[[ RECORDED INFORMATION open ]]
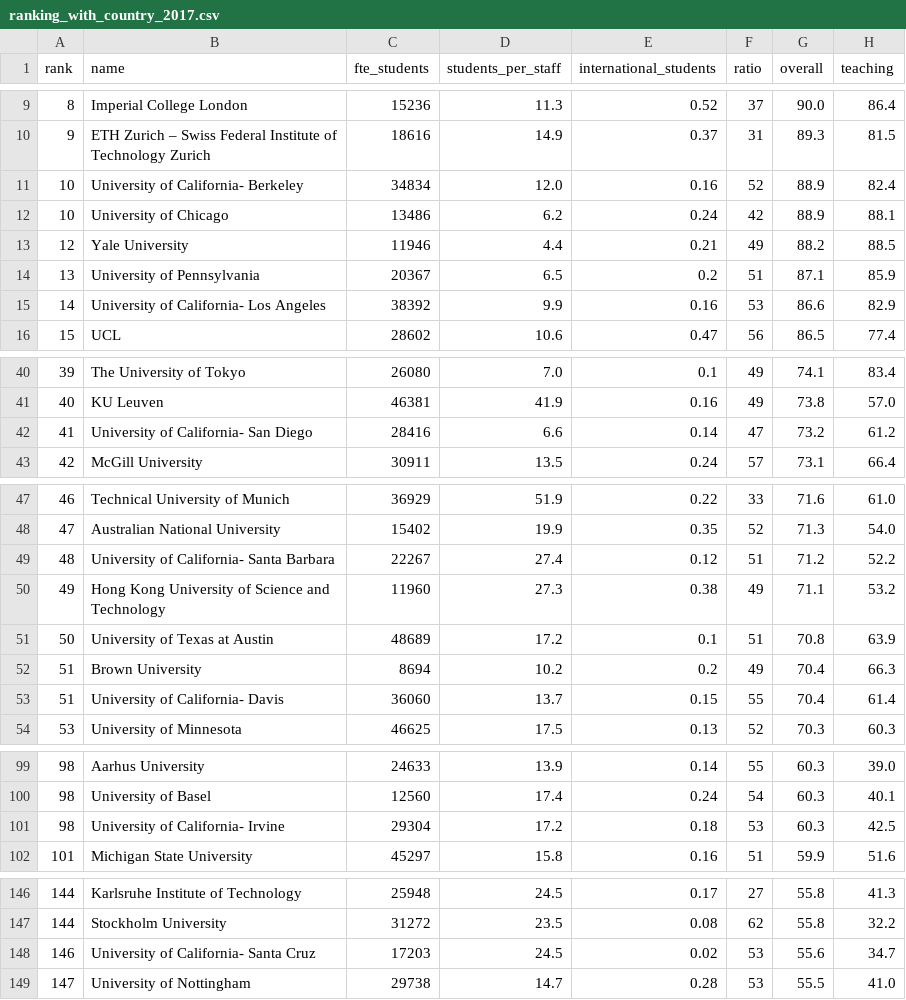
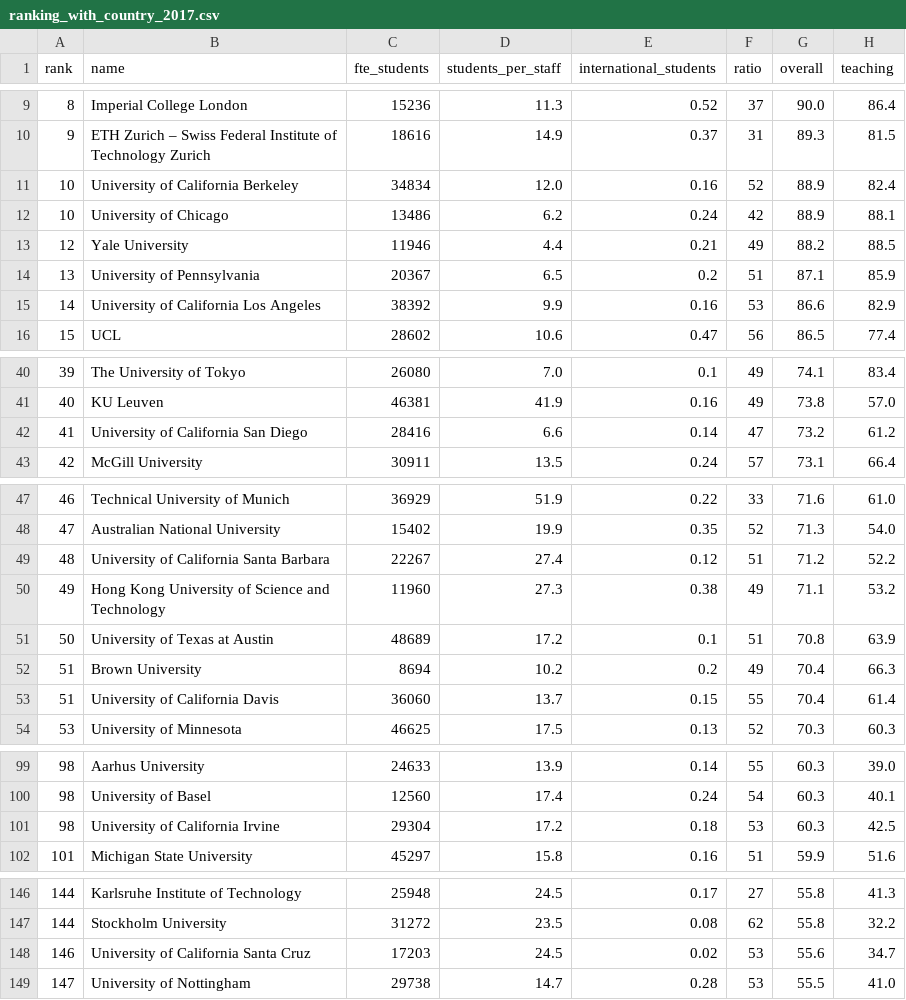
Before and after one commit to GuillyK/University-world-ranking-group-4, a CSV file: DATA/ranking_with_country_2017.csv, drawn as a sheet; only a part is shown, gaps mark what is left out; the diff covers the shown part only; the diff names each change by its address in the sheet, - before the commit and + after, or states it on an @@ line.

Commit message:
add California

```diff
--- a/DATA/ranking_with_country_2017.csv
+++ b/DATA/ranking_with_country_2017.csv
-B11 (name): University of California- Berkeley
+B11 (name): University of California Berkeley
-B15 (name): University of California- Los Angeles
+B15 (name): University of California Los Angeles
-B42 (name): University of California- San Diego
+B42 (name): University of California San Diego
-B49 (name): University of California- Santa Barbara
+B49 (name): University of California Santa Barbara
-B53 (name): University of California- Davis
+B53 (name): University of California Davis
-B101 (name): University of California- Irvine
+B101 (name): University of California Irvine
-B148 (name): University of California- Santa Cruz
+B148 (name): University of California Santa Cruz
```
Also changed, not shown: 1 edited cell elsewhere in this file.
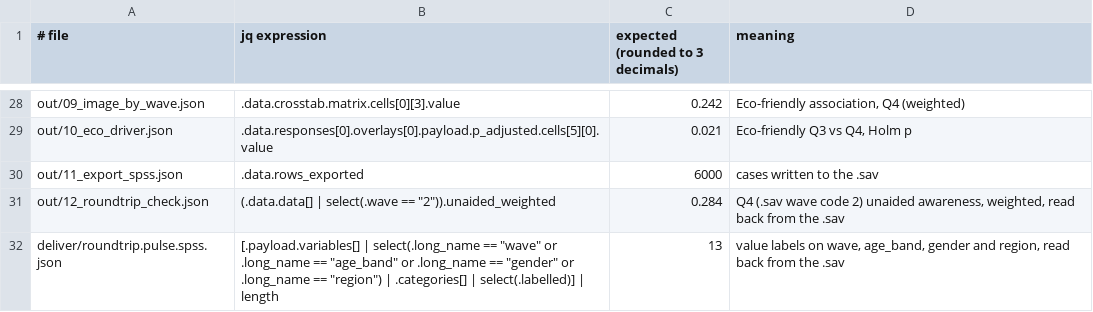
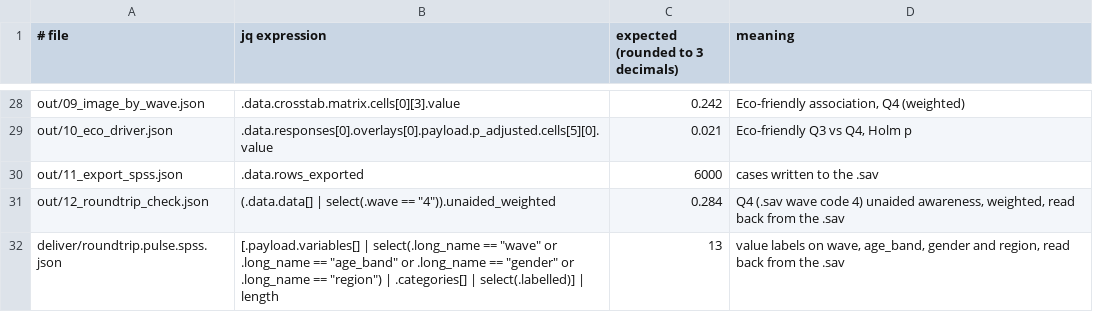
Before and after one commit to frankbardon/pulse-casebook, a TSV file: showcase/brand-tracker/expected.tsv, drawn as a sheet; only a part is shown, gaps mark what is left out.

```diff
--- a/showcase/brand-tracker/expected.tsv
+++ b/showcase/brand-tracker/expected.tsv
@@ -30,3 +30,3 @@ out/10_eco_driver.json	.data.responses[0].overlays[0].payload.p_adjusted.cells[5
 out/11_export_spss.json	.data.rows_exported	6000	cases written to the .sav
-out/12_roundtrip_check.json	(.data.data[] | select(.wave == "2")).unaided_weighted	0.284	Q4 (.sav wave code 2) unaided awareness, weighted, read back from the .sav
+out/12_roundtrip_check.json	(.data.data[] | select(.wave == "4")).unaided_weighted	0.284	Q4 (.sav wave code 4) unaided awareness, weighted, read back from the .sav
 deliver/roundtrip.pulse.spss.json	[.payload.variables[] | select(.long_name == "wave" or .long_name == "age_band" or .long_name == "gender" or .long_name == "region") | .categories[] | select(.labelled)] | length	13	value labels on wave, age_band, gender and region, read back from the .sav
```
Also changed, not shown: 8 other files.
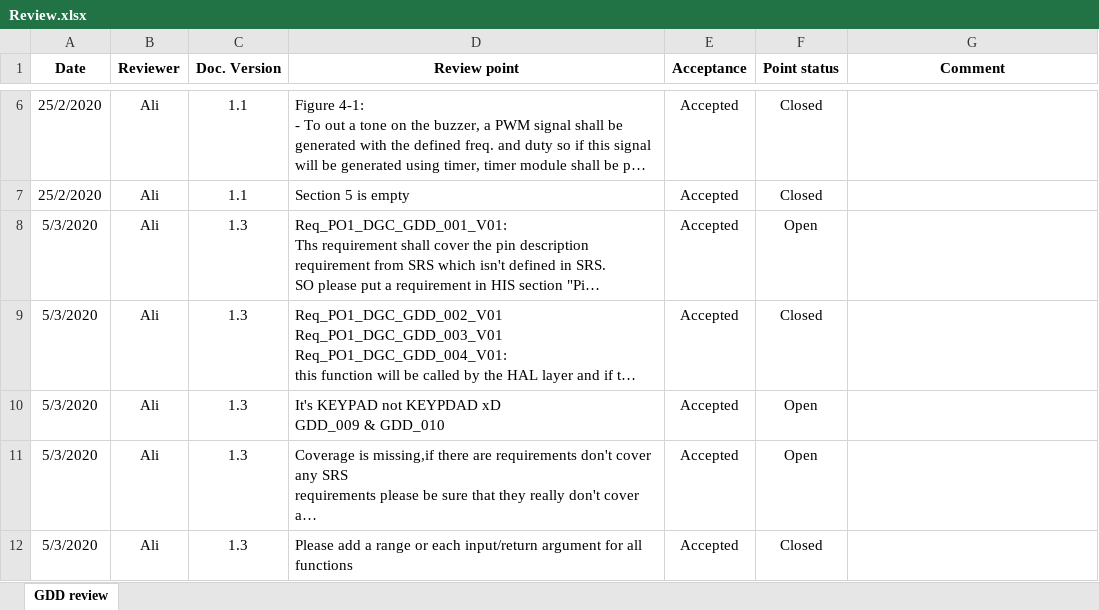
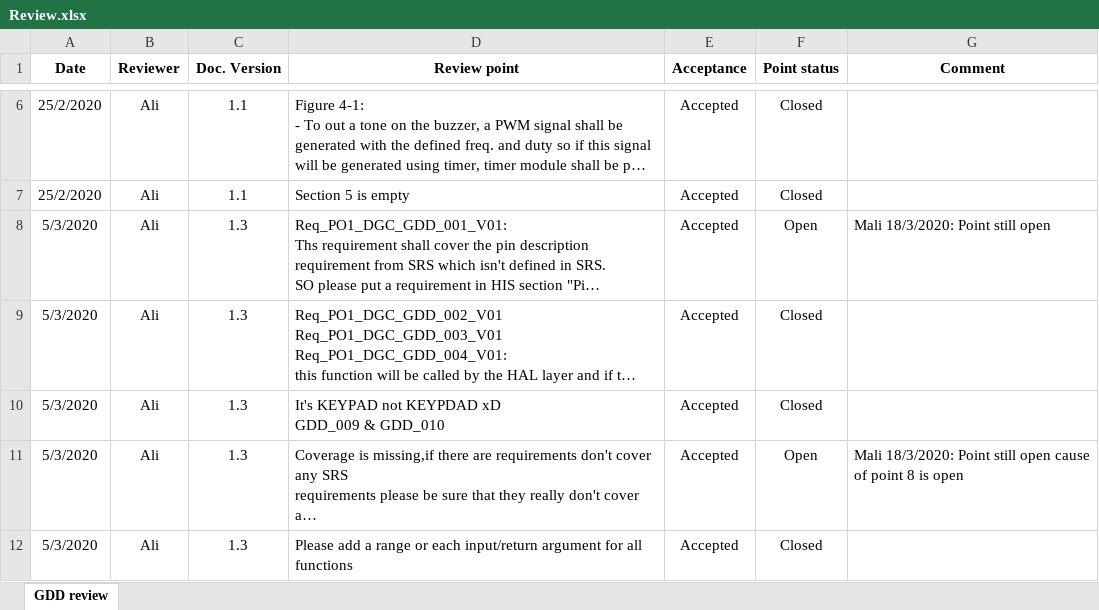
Before and after one commit to Hazemmekawy/SWE_Digital_Calculator, an Excel workbook: Software Specification/Architecture/GDD/Review.xlsx, sheet GDD review, drawn as a sheet; only a part is shown, gaps mark what is left out; long unchanged cells end in …; values as stored, in another font and other column widths than the file's, no borders; conditional formats not drawn; the diff names each change by its address in the sheet, - before the commit and + after, or states it on an @@ line.

```diff
--- a/Software Specification/Architecture/GDD/Review.xlsx (sheet GDD review)
+++ b/Software Specification/Architecture/GDD/Review.xlsx (sheet GDD review)
-G8 (Comment): (empty)
+G8 (Comment): Mali 18/3/2020: Point still open
-F10 (Point status): Open
+F10 (Point status): Closed
-G11 (Comment): (empty)
+G11 (Comment): Mali 18/3/2020: Point still open cause of point 8 is open
```
Also changed, not shown: Software Specification/Architecture/CDD/Review.xlsx, Software Specification/SRS/Review.xlsx.
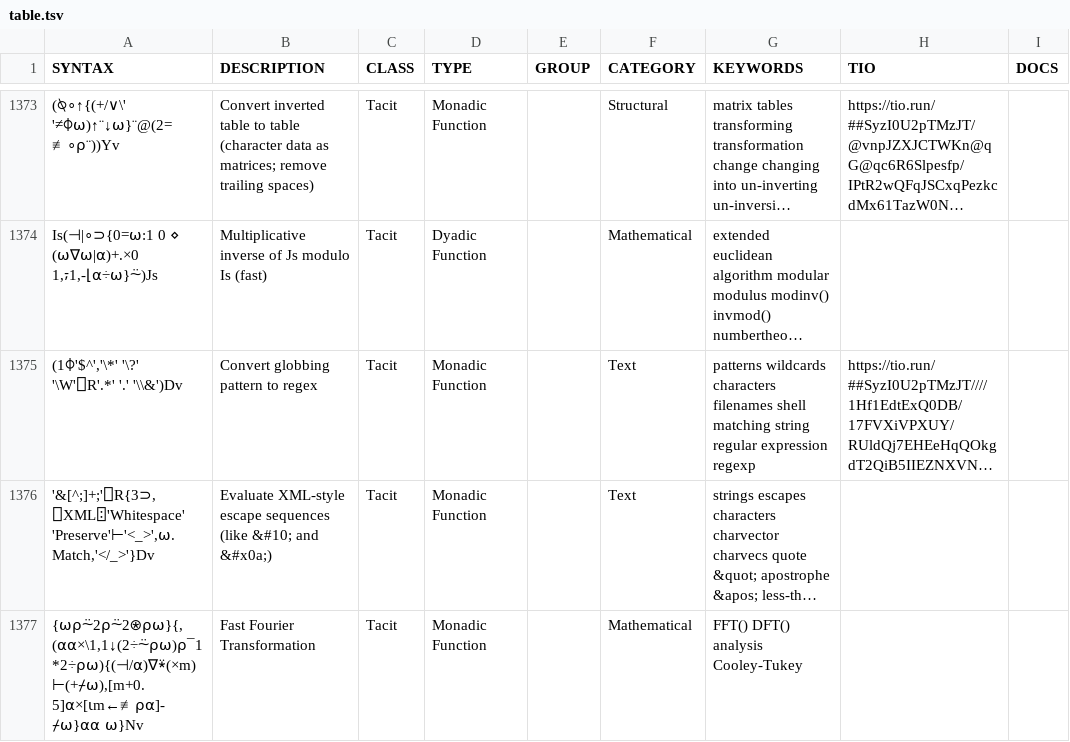
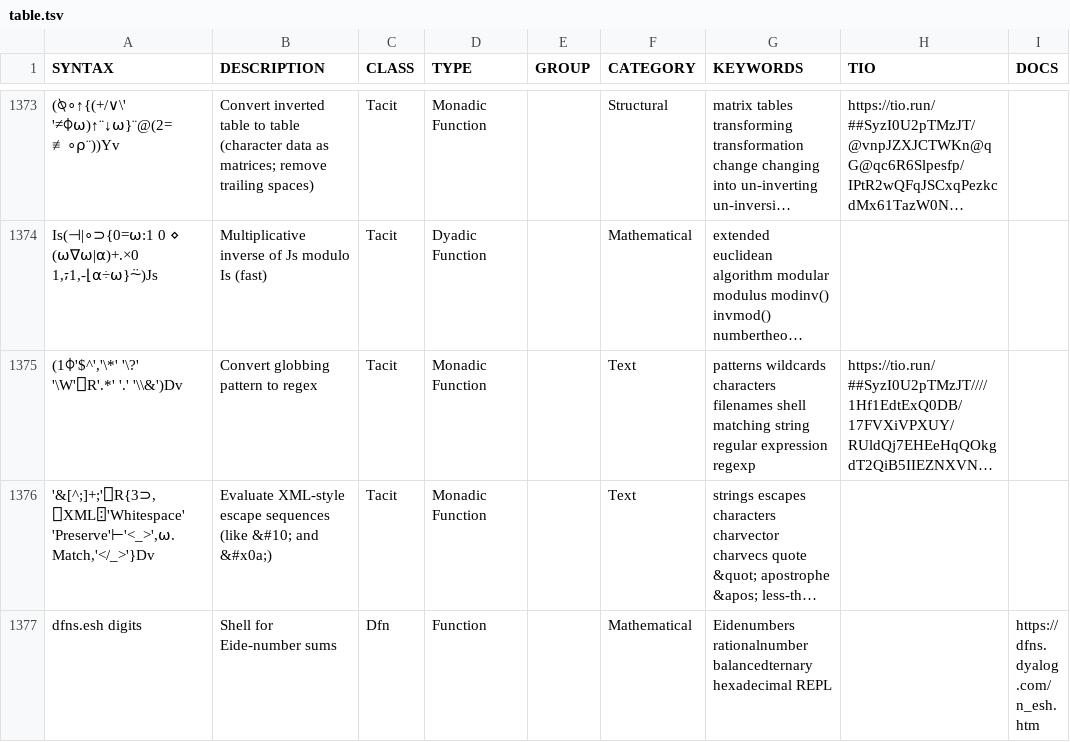
Before and after one commit to abrudz/aplcart, a TSV file: table.tsv, drawn as a sheet; only a part is shown, gaps mark what is left out; the shorter side is filled out with more unchanged rows; long unchanged cells end in …; removed rows and columns are numbered as before the commit, all else as after; the diff covers the shown part only; the diff names each change by its address in the sheet, - before the commit and + after, or states it on an @@ line.

Commit message:
(i)dft

```diff
--- a/table.tsv
+++ b/table.tsv
-row 1377: {⍵⍴⍨2⍴⍨2⍟⍴⍵}{,(⍺⍺×\1,1↓(2÷⍨⍴⍵)⍴¯1*2÷⍴⍵){(⊣/⍺)∇⍣(×m)⊢(+⌿⍵),[m+0.5]⍺×[⍳m←≢⍴⍺]-⌿⍵}⍺⍺ ⍵}Nv | Fast Fourier Transformation | Tacit | Monadic Function |  | Mathematical | FFT() DFT() analysis Cooley-Tukey
```
Also changed, not shown: 4 added rows and 1 removed row elsewhere in this file.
[[ RECORDED INFORMATION closed ]]
→ HOW TO COMPLETE THIS TASK
Retype the whole of the data verbatim. Skip every picture.

→ RESPONSE TO THE EXERCISE
Before and after one commit to GuillyK/University-world-ranking-group-4, a CSV file: DATA/ranking_with_country_2017.csv, drawn as a sheet; only a part is shown, gaps mark what is left out; the diff covers the shown part only; the diff names each change by its address in the sheet, - before the commit and + after, or states it on an @@ line.

Commit message:
add California

```diff
--- a/DATA/ranking_with_country_2017.csv
+++ b/DATA/ranking_with_country_2017.csv
-B11 (name): University of California- Berkeley
+B11 (name): University of California Berkeley
-B15 (name): University of California- Los Angeles
+B15 (name): University of California Los Angeles
-B42 (name): University of California- San Diego
+B42 (name): University of California San Diego
-B49 (name): University of California- Santa Barbara
+B49 (name): University of California Santa Barbara
-B53 (name): University of California- Davis
+B53 (name): University of California Davis
-B101 (name): University of California- Irvine
+B101 (name): University of California Irvine
-B148 (name): University of California- Santa Cruz
+B148 (name): University of California Santa Cruz
```
Also changed, not shown: 1 edited cell elsewhere in this file.
Before and after one commit to frankbardon/pulse-casebook, a TSV file: showcase/brand-tracker/expected.tsv, drawn as a sheet; only a part is shown, gaps mark what is left out.

```diff
--- a/showcase/brand-tracker/expected.tsv
+++ b/showcase/brand-tracker/expected.tsv
@@ -30,3 +30,3 @@ out/10_eco_driver.json	.data.responses[0].overlays[0].payload.p_adjusted.cells[5
 out/11_export_spss.json	.data.rows_exported	6000	cases written to the .sav
-out/12_roundtrip_check.json	(.data.data[] | select(.wave == "2")).unaided_weighted	0.284	Q4 (.sav wave code 2) unaided awareness, weighted, read back from the .sav
+out/12_roundtrip_check.json	(.data.data[] | select(.wave == "4")).unaided_weighted	0.284	Q4 (.sav wave code 4) unaided awareness, weighted, read back from the .sav
 deliver/roundtrip.pulse.spss.json	[.payload.variables[] | select(.long_name == "wave" or .long_name == "age_band" or .long_name == "gender" or .long_name == "region") | .categories[] | select(.labelled)] | length	13	value labels on wave, age_band, gender and region, read back from the .sav
```
Also changed, not shown: 8 other files.
Before and after one commit to Hazemmekawy/SWE_Digital_Calculator, an Excel workbook: Software Specification/Architecture/GDD/Review.xlsx, sheet GDD review, drawn as a sheet; only a part is shown, gaps mark what is left out; long unchanged cells end in …; values as stored, in another font and other column widths than the file's, no borders; conditional formats not drawn; the diff names each change by its address in the sheet, - before the commit and + after, or states it on an @@ line.

```diff
--- a/Software Specification/Architecture/GDD/Review.xlsx (sheet GDD review)
+++ b/Software Specification/Architecture/GDD/Review.xlsx (sheet GDD review)
-G8 (Comment): (empty)
+G8 (Comment): Mali 18/3/2020: Point still open
-F10 (Point status): Open
+F10 (Point status): Closed
-G11 (Comment): (empty)
+G11 (Comment): Mali 18/3/2020: Point still open cause of point 8 is open
```
Also changed, not shown: Software Specification/Architecture/CDD/Review.xlsx, Software Specification/SRS/Review.xlsx.
Before and after one commit to abrudz/aplcart, a TSV file: table.tsv, drawn as a sheet; only a part is shown, gaps mark what is left out; the shorter side is filled out with more unchanged rows; long unchanged cells end in …; removed rows and columns are numbered as before the commit, all else as after; the diff covers the shown part only; the diff names each change by its address in the sheet, - before the commit and + after, or states it on an @@ line.

Commit message:
(i)dft

```diff
--- a/table.tsv
+++ b/table.tsv
-row 1377: {⍵⍴⍨2⍴⍨2⍟⍴⍵}{,(⍺⍺×\1,1↓(2÷⍨⍴⍵)⍴¯1*2÷⍴⍵){(⊣/⍺)∇⍣(×m)⊢(+⌿⍵),[m+0.5]⍺×[⍳m←≢⍴⍺]-⌿⍵}⍺⍺ ⍵}Nv | Fast Fourier Transformation | Tacit | Monadic Function |  | Mathematical | FFT() DFT() analysis Cooley-Tukey
```
Also changed, not shown: 4 added rows and 1 removed row elsewhere in this file.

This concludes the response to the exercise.